Where Has Your Car Been All Its Life?
Photography by Josh Clason
At both Petrolicious: Drive Tastefully events, the wide range of cars was astounding. At Drive Tastefully: Malibu, James Chen’s (ahem, “cocaine”) white-on-white Lamborghini Countach got me wondering who the first owner might have been. Was he (or she) a Lamborghini enthusiast trading up to the latest and greatest from a Miura or Espada, or perhaps a Miami drug lord who craved the attention and prestige a scissor-door Lamborghini would bring?
Several other cars on display, among them two vintage Ferraris, a 330 GTC, and the “Queen Mother” 365 GT had me speculating too. Not if they had been piloted by kingpins, but about their “genealogy”. Genealogy is more commonly known as the study of family history, but it can also be an account of an object’s origin and historical development, in this case cars. And this can be applied to your car, because a car’s genealogy–where it was built, delivered, travelled, whose hands it has passed through, and where its going–is continuous and evolving.
A vehicle with history is typically more interesting, not to mention valuable. The original bill of sale, window sticker, receipts, photos, race history, and even a speeding ticket or two paint a portrait of where, how, and with whom the car has spent its life, and give an extra dimension and insight to what the car has been through on the way to your ownership. I myself am researching the previous owners of my 1967 Porsche 911S, currently undergoing restoration. Who was the Italian gentleman who purchased it new, in the very sixties color of Bahama Yellow, early in 1967? Was he a character out of a film directed by Fellini or Risi?
I have his name, but have been unable to track him down. All I know is where he purchased the car, the list price, and that he took it back to Porsche at thirty-one thousand kilometers noted on the odometer for a transmission replacement. For some that might be enough, but I would love to know where he drove it, and how his driving style necessitated a tranny replacement so early in the Porsche’s life.
For myself, and many others I spoke to at the event, learning about our particular car’s ownership is one of the things that stood out, and was a common theme. Discovering this information is just as intriguing as the vehicle itself. These are interesting questions that may or not have interesting answers.

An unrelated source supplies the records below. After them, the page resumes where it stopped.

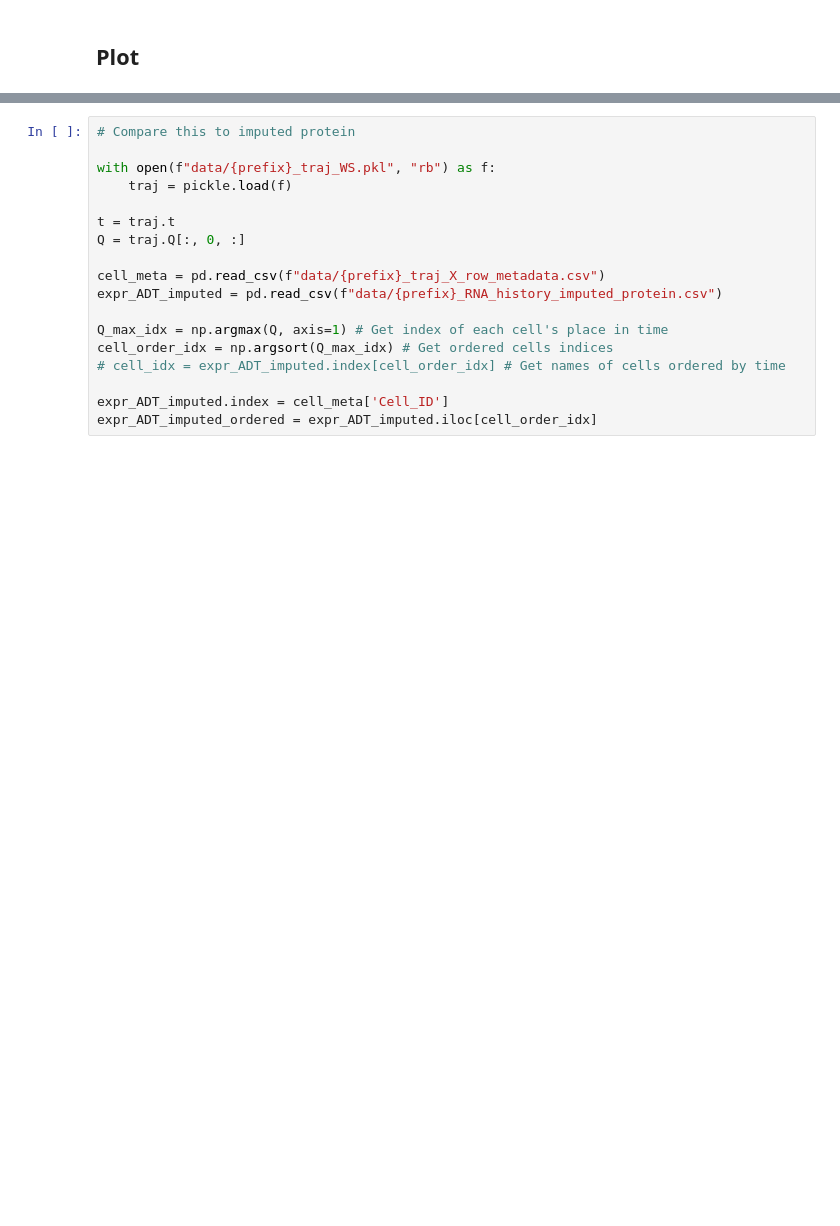
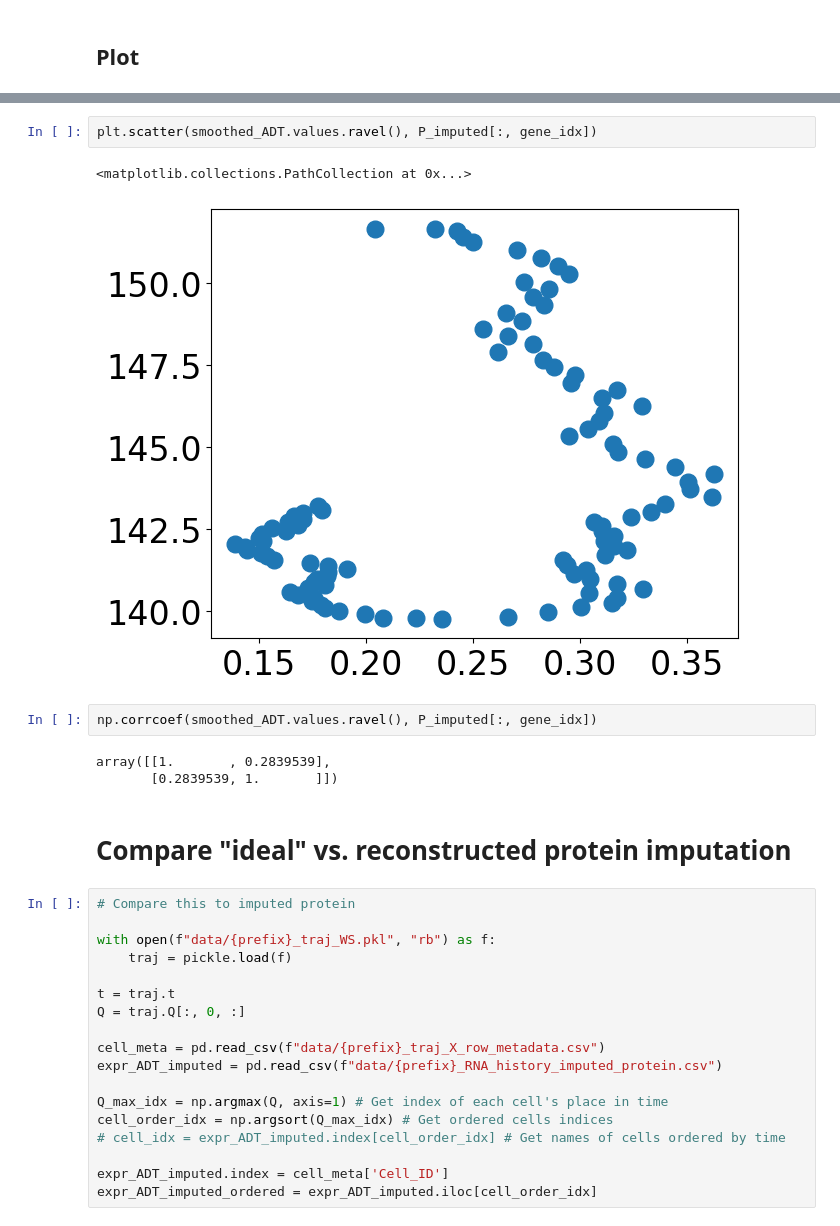
Before and after one commit to reliscu/chronocell_janssens_2025_preprint, a Jupyter notebook: 09_impute_protein_ideal.ipynb, the cells around one changed output, grey strips where cells are left out. Saved outputs shown, nothing was run; the diff lists cells and outputs as text; blank space fills up the shorter version.

```diff
--- a/09_impute_protein_ideal.ipynb
+++ b/09_impute_protein_ideal.ipynb
@@ -261,3 +325,15 @@ plt.ylim((80, 110))
+# %%
+plt.scatter(smoothed_ADT.values.ravel(), P_imputed[:, gene_idx])
+# %% [output]
+<matplotlib.collections.PathCollection at 0x...>
+[figure, added]
+# %%
+np.corrcoef(smoothed_ADT.values.ravel(), P_imputed[:, gene_idx])
+# %% [output]
+array([[1.       , 0.2839539],
+       [0.2839539, 1.       ]])
+# %% [markdown]
+# Compare "ideal" vs. reconstructed protein imputation
 # %%
 # Compare this to imputed protein
 
```
Also changed, not shown: parts of 26 cells of this notebook, 2 other files.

If one is interested, with some sleuthing you may be able to discover some of your car’s history. A simple Google search of your car’s VIN may turn something up. Once data is online, it’s usually there forever. Try a website or forum dedicated to your car’s marque or model. Odds are, it may have been discussed there previously, or someone knows something. Some manufacturers have a ‘heritage’ or archive division, and may be able to provide you with some tidbits. An old registration document may show the name and address of a previous owner, so an internet search might reveal that individual. Depending on where you live, the DMV may or may not be helpful. But if you do happen to track down a former owner, and if you ask nicely, you may hear a good story and some details on the car itself. With enough time, effort, and some luck, a fuller picture of your car’s past life may become clearer.
Have you searched out your car’s genealogy, or do you have any interesting stories to share about your car’s history? What do you imagine the history of your car will be in ten years? Petrolicious would love to hear your stories!
Where has your car been all its life?